‘I didn’t cry for 40 years’: YKDFN event focuses on Indigenous women healing

Chuckie Nicotine is a Cree woman from Red Pheasant Cree Nation in Saskatchewan. She was the guest speaker at this weekend's event. (Francis Tessier-Burns/CKLB).

Warning: this story contains details of an assault.

When Chuckie Nicotine was 17 years old, she hopped into a truck to go get groceries with a male relative.

After getting what they needed, he stopped for a few drinks. Nicotine waited in the car.

On their way back after the bar, he stopped on one of the back roads and went to grab something from the trunk of the car.

He opened the passenger door and pointed a gun at her head. He told her if she wanted to live then she had to do what he said.

Today, Nicotine says she doesn’t remember much of the assault but that it felt like “a bad lucid dream”.

When he was done, he drove off, leaving her alone on the side of the road in the middle of the night.

It was dawn when Nicotine got up and started walking back to town.

“I didn’t cry,” she says, “and I didn’t cry for the next 40 years.”

Chuckie Nicotine was the guest speaker at this weekend’s gathering for Missing and Murdered Indigenous Women and Girls hosted by Yellowknives Dene First Nation.

It was the first time she told her story publicly.

After sharing, she reassured the audience that her message was one of hope.

“I stand here before you today because of hope,” she said. “The reason I say not to ever give up is because I want to live a good life.”

Nicotine has made strides towards that life: she recently became a certified facilitator. She also says that she’s working on not being so controlling. She says she finally feels like she’s “becoming a person again.”

By sharing her story, she hopes to encourage and inspire other women to talk about their experiences, to begin their healing.

Support from within

Stacey Sundberg said it was important to have the event at the Wiiliideh site to commemorate elders and ancestors.

“It’s very important to come support and share with each other,” she said.
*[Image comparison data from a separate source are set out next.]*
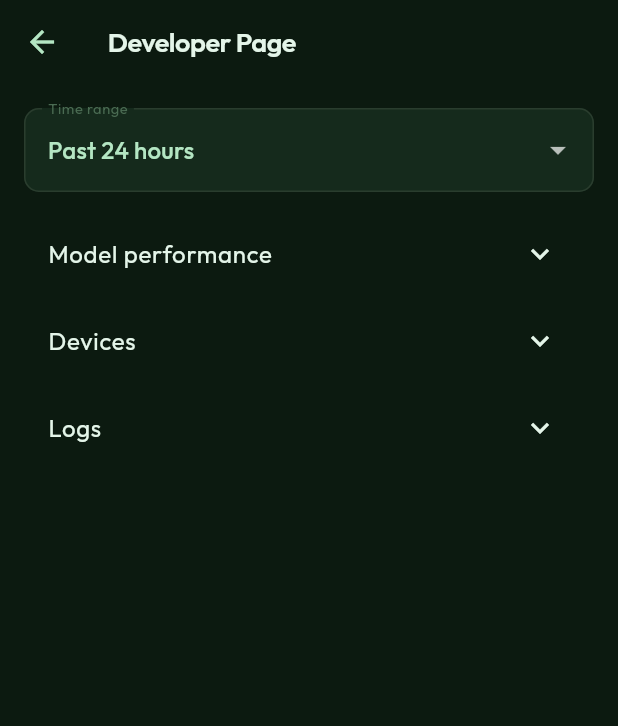
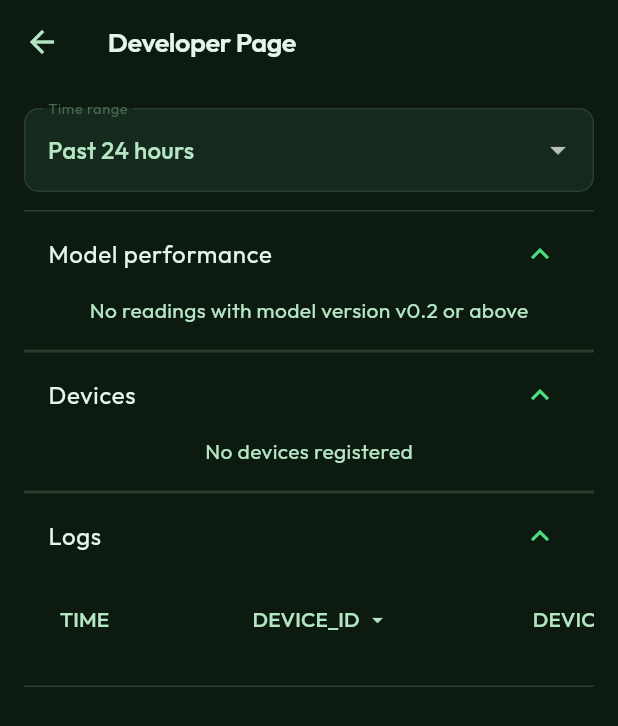
Before and after one commit to caseystijlaart/PlantHealthMonitoring, a Flutter app: the DevDash screen opened directly, after a tap on "Model performance", after a tap on "Devices", after a tap on "Logs", on a phone screen of 412 x 824 dp. Shown: the top 726 px of the screen. Run offline on Flutter 3.47's test engine with Material 3 defaults, Android fonts, the phone set to English and light mode, and no system bars; our stand-ins replace fl_chart, flutter_blue_plus, flutter_local_notifications, flutter_timezone, google_fonts, permission_handler and 3 more; missing offline and left inert: wifi_scan; accounts and stored records are empty.

Commit message:
devdash table updates

```diff
--- a/app/lib/screens/dev_dash.dart
+++ b/app/lib/screens/dev_dash.dart
@@ -20,19 +20,22 @@ class _DevDashState extends State<DevDash> {
 
   String timeRange = "24h";
 
-  final List<String> _visibleColumns = ["device_name", "status", "message"];
+  final List<String> _visibleColumns = List.of(_allColumns);
 
   final Map<String, Set<String>> _columnFilters = {};
 
   List<Map<String, dynamic>> _tableRows = [];
   bool _tableLoading = false;
 
-  List<Map<String, dynamic>> _modelStats = [];
+  List<Map<String, dynamic>> _modelReadings = [];
   bool _modelStatsLoading = false;
 
-  bool _showModelSection = true;
-  bool _showDevicesSection = true;
-  bool _showLogsSection = true;
+  /// Filters for the model performance table (device_name / model_version).
+  final Map<String, Set<String>> _modelFilters = {};
+
+  bool _showModelSection = false;
+  bool _showDevicesSection = false;
+  bool _showLogsSection = false;
 
   List<Map<String, dynamic>> _deviceRows = [];
   bool _devicesLoading = false;
@@ -52,8 +55,10 @@ class _DevDashState extends State<DevDash> {
     try {
       final res = await supabase
           .from('devices')
-          .select('device_id,device_name,status,model_version,last_seen,'
-              'trigger_reset,trigger_measurement')
+          .select(
+            'device_id,device_name,status,model_version,last_seen,'
+            'trigger_reset,trigger_measurement',
+          )
           .order('last_seen', ascending: false);
 
       if (!mounted) return;
@@ -72,59 +77,55 @@ class _DevDashState extends State<DevDash> {
     return true;
   }
 
-  /// Aggregates plant_readings per model_version so model generations can be
-  /// compared (sample count, mean/min confidence, risk distribution).
+  /// Fetches the model-performance telemetry rows. The firmware writes these
+  /// to the dedicated model_metrics table (one row per monitoring cycle).
+  /// Aggregation happens in [_modelStats] so the header filters can re-group
+  /// without refetching.
   Future<void> _fetchModelStats() async {
     setState(() => _modelStatsLoading = true);
 
     try {
       final res = await supabase
-          .from('plant_readings')
-          .select('timestamp,model_version,confidence,risk_class')
-          .order('timestamp', ascending: false)
+          .from('model_metrics')
+          .select(
+            'created_at,plant_label,device_name,model_version,'
+            'confidence,risk_class,predicted_water_min',
+          )
+          .order('created_at', ascending: false)
           .limit(2000);
 
       final now = DateTime.now();
-      final byVersion = <String, List<Map<String, dynamic>>>{};
+      final rows = <Map<String, dynamic>>[];
       for (final row in List<Map<String, dynamic>>.from(res)) {
-        if (!_inTimeRange(DateTime.parse(row['timestamp']), now)) continue;
-        final v = row['model_version']?.toString() ?? 'pre-versioning';
-        byVersion.putIfAbsent(v, () => []).add(row);
+        if (!_inTimeRange(DateTime.parse(row['created_at']), now)) continue;
+        rows.add({
+          ...row,
+          'model_version': row['model_version']?.toString() ?? '-',
+          'device_name': row['device_name']?.toString() ?? '-',
+        });
       }
-
-      final stats = byVersion.entries.map((e) {
-        final rows = e.value;
-        final confs = rows
-            .map((r) => (r['confidence'] as num?)?.toDouble())
-            .whereType<double>()
-            .toList();
-        int risk(int c) =>
-            rows.where((r) => (r['risk_class'] as num?)?.toInt() == c).length;
-        return <String, dynamic>{
-          'version': e.key,
-          'readings': rows.length,
-          'avg_conf': confs.isEmpty
-              ? null
-              : confs.reduce((a, b) => a + b) / confs.length,
-          'low_conf_pct': confs.isEmpty
-              ? null
-              : 100.0 * confs.where((c) => c < 0.6).length / confs.length,
-          'risk_0': risk(0),
-          'risk_1': risk(1),
-          'risk_2': risk(2),
-        };
-      }).toList()
-        ..sort((a, b) =>
-            (b['version'] as String).compareTo(a['version'] as String));
 
       if (!mounted) return;
       setState(() {
-        _modelStats = stats;
+        _modelReadings = rows;
         _modelStatsLoading = false;
       });
     } catch (e) {
       if (mounted) setState(() => _modelStatsLoading = false);
     }
+  }
+
+  /// Model-metrics rows with the header filters applied.
+  List<Map<String, dynamic>> get _filteredModelReadings {
+    return _modelReadings.where((row) {
+      for (final e in _modelFilters.entries) {
+        if (e.value.isNotEmpty &&
+            !e.value.contains(row[e.key]?.toString() ?? '-')) {
+          return false;
+        }
+      }
+      return true;
+    }).toList();
   }
 
   Future<void> _fetchTable() async {
@@ -210,33 +211,58 @@ class _DevDashState extends State<DevDash> {
     if (_modelStatsLoading) {
       return const Center(child: CircularProgressIndicator());
     }
-    if (_modelStats.isEmpty) {
-      return Text("No readings in range",
-          style: TextStyle(color: AppColors.textMid));
+    if (_modelReadings.isEmpty) {
+      return Text(
+        "No readings with model version v0.2 or above",
+        style: TextStyle(color: AppColors.textMid),
+      );
     }
 
-    String pct(dynamic v) => v == null ? "-" : (v as double).toStringAsFixed(1);
+    List<String> distinct(String key) =>
+        _modelReadings.map((r) => r[key]?.toString() ?? "-").toSet().toList()
+          ..sort();
 
     return SingleChildScrollView(
       scrollDirection: Axis.horizontal,
       child: DataTable(
         columnSpacing: 20,
-        columns: const [
-          DataColumn(label: Text("MODEL")),
-          DataColumn(label: Text("READINGS"), numeric: true),
-          DataColumn(label: Text("AVG CONF"), numeric: true),
-          DataColumn(label: Text("CONF <0.6 %"), numeric: true),
-          DataColumn(label: Text("RISK 0/1/2")),
+        columns: [
+          DataColumn(
+            label: _filterableHeader(
+              "MODEL",
+              distinct('model_version'),
+              _modelFilters.putIfAbsent('model_version', () => <String>{}),
+            ),
+          ),
+          DataColumn(
+            label: _filterableHeader(
+              "DEVICE",
+              distinct('device_name'),
+              _modelFilters.putIfAbsent('device_name', () => <String>{}),
+            ),
+          ),
+          const DataColumn(label: Text("TIME")),
+          const DataColumn(label: Text("PLANT")),
+          const DataColumn(label: Text("RISK"), numeric: true),
+          const DataColumn(label: Text("CONF"), numeric: true),
+          const DataColumn(label: Text("PRED (D)"), numeric: true),
         ],
-        rows: _modelStats.map((s) {
-          final avg = s['avg_conf'] as double?;
-          return DataRow(cells: [
-            DataCell(Text(s['version'].toString())),
-            DataCell(Text(s['readings'].toString())),
-            DataCell(Text(avg == null ? "-" : avg.toStringAsFixed(3))),
-            DataCell(Text(pct(s['low_conf_pct']))),
-            DataCell(Text("${s['risk_0']} / ${s['risk_1']} / ${s['risk_2']}")),
-          ]);
+        rows: _filteredModelReadings.map((r) {
+          final conf = (r['confidence'] as num?)?.toDouble();
+          final pred = (r['predicted_water_min'] as num?)?.toDouble();
+          return DataRow(
+            cells: [
+              DataCell(Text(r['model_version'].toString())),
+              DataCell(Text(r['device_name'].toString())),
+              DataCell(Text(_fmtTimestamp(r['created_at'].toString()))),
+              DataCell(Text(r['plant_label']?.toString() ?? "-")),
+              DataCell(Text(r['risk_class']?.toString() ?? "-")),
+              DataCell(Text(conf == null ? "-" : conf.toStringAsFixed(3))),
+              DataCell(
+                Text(pred == null ? "-" : (pred / 1440.0).toStringAsFixed(1)),
+              ),
+            ],
+          );
         }).toList(),
       ),
     );
@@ -247,8 +273,10 @@ class _DevDashState extends State<DevDash> {
       return const Center(child: CircularProgressIndicator());
     }
     if (_deviceRows.isEmpty) {
-      return Text("No devices registered",
-          style: TextStyle(color: AppColors.textMid));
+      return Text(
+        "No devices registered",
+        style: TextStyle(color: AppColors.textMid),
+      );
     }
 
     return SingleChildScrollView(
@@ -271,29 +299,110 @@ class _DevDashState extends State<DevDash> {
             if (d['trigger_measurement'] == true) "measure",
           ].join(", ");
 
-          return DataRow(cells: [
+          return DataRow(
+            cells: [
               DataCell(Text(d['device_name']?.toString() ?? "-")),
               DataCell(
                 Container(
-                padding:
-                    const EdgeInsets.symmetric(horizontal: 8, vertical: 4),
+                  padding: const EdgeInsets.symmetric(
+                    horizontal: 8,
+                    vertical: 4,
+                  ),
                   decoration: BoxDecoration(
                     color: color.withOpacity(0.15),
                     borderRadius: BorderRadius.circular(8),
                   ),
-                child: Text(status.toUpperCase(),
-                    style: TextStyle(color: color)),
+                  child: Text(
+                    status.toUpperCase(),
+                    style: TextStyle(color: color),
+                  ),
                 ),
               ),
               DataCell(Text(d['model_version']?.toString() ?? "-")),
-            DataCell(Text(d['last_seen'] == null
+              DataCell(
+                Text(
+                  d['last_seen'] == null
                       ? "-"
-                : _fmtTimestamp(d['last_seen'].toString()))),
+                      : _fmtTimestamp(d['last_seen'].toString()),
+                ),
+              ),
               DataCell(Text(triggers.isEmpty ? "-" : triggers)),
               DataCell(Text(d['device_id']?.toString() ?? "-")),
-          ]);
+            ],
+          );
         }).toList(),
       ),
+    );
+  }
+
+  /// Header cell — filterable columns open a multi-select dropdown anchored
+  /// to the header. An empty selection means "show all" (see _filteredRows).
+  Widget _columnLabel(String col) {
+    if (!_filterableColumns.contains(col)) {
+      return Text(col.toUpperCase());
+    }
+
+    final values =
+        _tableRows.map((r) => r[col]?.toString() ?? "-").toSet().toList()
+          ..sort();
+    return _filterableHeader(
+      col.toUpperCase(),
+      values,
+      _columnFilters.putIfAbsent(col, () => <String>{}),
+      upperValues: col == "status",
+    );
+  }
+
+  /// Multi-select dropdown header, shared by the logs and model tables.
+  Widget _filterableHeader(
+    String label,
+    List<String> values,
+    Set<String> selected, {
+    bool upperValues = false,
+  }) {
+    final active = selected.isNotEmpty;
+
+    return MenuAnchor(
+      menuChildren: [
+        ...values.map((v) {
+          return CheckboxMenuButton(
+            value: selected.contains(v),
+            closeOnActivate: false,
+            onChanged: (on) {
+              setState(() {
+                on == true ? selected.add(v) : selected.remove(v);
+              });
+            },
+            child: Text(upperValues ? v.toUpperCase() : v),
+          );
+        }),
+        if (active) ...[
+          const Divider(height: 1),
+          MenuItemButton(
+            leadingIcon: const Icon(Icons.clear, size: 16),
+            onPressed: () => setState(selected.clear),
+            child: const Text("Clear filter"),
+          ),
+        ],
+      ],
+      builder: (context, controller, _) {
+        return InkWell(
+          onTap: () =>
+              controller.isOpen ? controller.close() : controller.open(),
+          child: Row(
+            mainAxisSize: MainAxisSize.min,
+            children: [
+              Text(label),
+              const SizedBox(width: 4),
+              Icon(
+                active ? Icons.filter_alt : Icons.arrow_drop_down,
+                size: 16,
+                color: active ? Colors.greenAccent : AppColors.textMid,
+              ),
+            ],
+          ),
+        );
+      },
     );
   }
 
@@ -312,7 +421,8 @@ class _DevDashState extends State<DevDash> {
         double colWidth(String col) =>
             col == "message" ? msgWidth : minColWidth;
 
-        final tableWidth = minColWidth + // timestamp column
+        final tableWidth =
+            minColWidth + // timestamp column
             _visibleColumns.fold<double>(0, (sum, c) => sum + colWidth(c)) +
             _visibleColumns.length * 20; // column spacing
 
@@ -329,7 +439,7 @@ class _DevDashState extends State<DevDash> {
               columns: [
                 const DataColumn(label: Text("TIME")),
                 ..._visibleColumns.map(
-                  (c) => DataColumn(label: Text(c.toUpperCase())),
+                  (c) => DataColumn(label: _columnLabel(c)),
                 ),
               ],
               rows: _filteredRows.map((row) {
@@ -415,9 +525,7 @@ class _DevDashState extends State<DevDash> {
             initiallyExpanded: _showModelSection,
             onExpansionChanged: (v) => setState(() => _showModelSection = v),
             childrenPadding: const EdgeInsets.only(bottom: 16),
-            children: [
-              if (_showModelSection) _buildModelStats(),
-            ],
+            children: [if (_showModelSection) _buildModelStats()],
           ),
 
           // ---------------- DEVICES SECTION ----------------
@@ -426,9 +534,7 @@ class _DevDashState extends State<DevDash> {
             initiallyExpanded: _showDevicesSection,
             onExpansionChanged: (v) => setState(() => _showDevicesSection = v),
             childrenPadding: const EdgeInsets.only(bottom: 16),
-            children: [
-              if (_showDevicesSection) _buildDevicesTable(),
-            ],
+            children: [if (_showDevicesSection) _buildDevicesTable()],
           ),
 
           // ---------------- LOGS SECTION ----------------
@@ -439,30 +545,6 @@ class _DevDashState extends State<DevDash> {
             childrenPadding: const EdgeInsets.only(bottom: 16),
             children: [
               if (_showLogsSection) ...[
-                // Column selector — applies to the logs table only.
-                Wrap(
-                  spacing: 8,
-                  children: _allColumns.map((c) {
-                    final selected = _visibleColumns.contains(c);
-
-                    return FilterChip(
-                      label: Text(c.toUpperCase()),
-                      selected: selected,
-                      onSelected: (v) {
-                        setState(() {
-                          if (v) {
-                            _visibleColumns.add(c);
-                          } else {
-                            _visibleColumns.remove(c);
-                          }
-                        });
-                      },
-                    );
-                  }).toList(),
-                ),
-
-                const SizedBox(height: 16),
-
                 if (_tableLoading)
                   const Center(child: CircularProgressIndicator())
                 else
```
Lines whose indentation alone changed are shown as unchanged.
Sundberg hasn’t been affected directly by having a family member murdered or gone missing; she sees her role to help families that have gone through that kind of tragedy.

Stacey Sundberg tanning a moose hide. There was also a beading station, and meat smoking. (Francis Tessier-Burns/CKLB).

“Women from small communities need to watch out for each other,” she says. “We need to empower each other… and make sure that we’re not falling through the cracks into abuse.”

For Sundberg, that empowerment can come in many different forms: from more Indigenous women becoming counsellors, to simply telling young women and girls “You’re important.”

The event featured a handful of other speakers including Dene National Chief Norman Yakeleya.

He spoke about how Dene men rely on women, calling them the “backbone of the nation.” He then turned towards the role men have to play in ensuring women feel safe.

“We have an obligation in our teachings to protect women, and we have not owned up to that responsibility,” he said. “We blame government, we blame another culture, we blame a lot for what we do in our life today… Sometimes we don’t like that reminder.”

Later he said, “For us Dene, our first step is to forgive the unforgivable to start the healing.”

Jane Weyallon is the president of the Native Women’s Association of the NWT. She delivered a message for everyone to hear: “Just because we are First Nations women, that does not give anyone the right to violate our rights to exist.”

The event opened with a fire feeding ceremony led by Yellowknives Dene First Nation elders Alice Abel and Mary Carr. (Francis Tessier-Burns/CKLB).

About the Author

Francis Tessier-Burns
Francis was a reporter with CKLB from January 2019 to March 2023. In his time with CKLB, he had the immense pleasure and honour of learning about northern Indigenous cultures.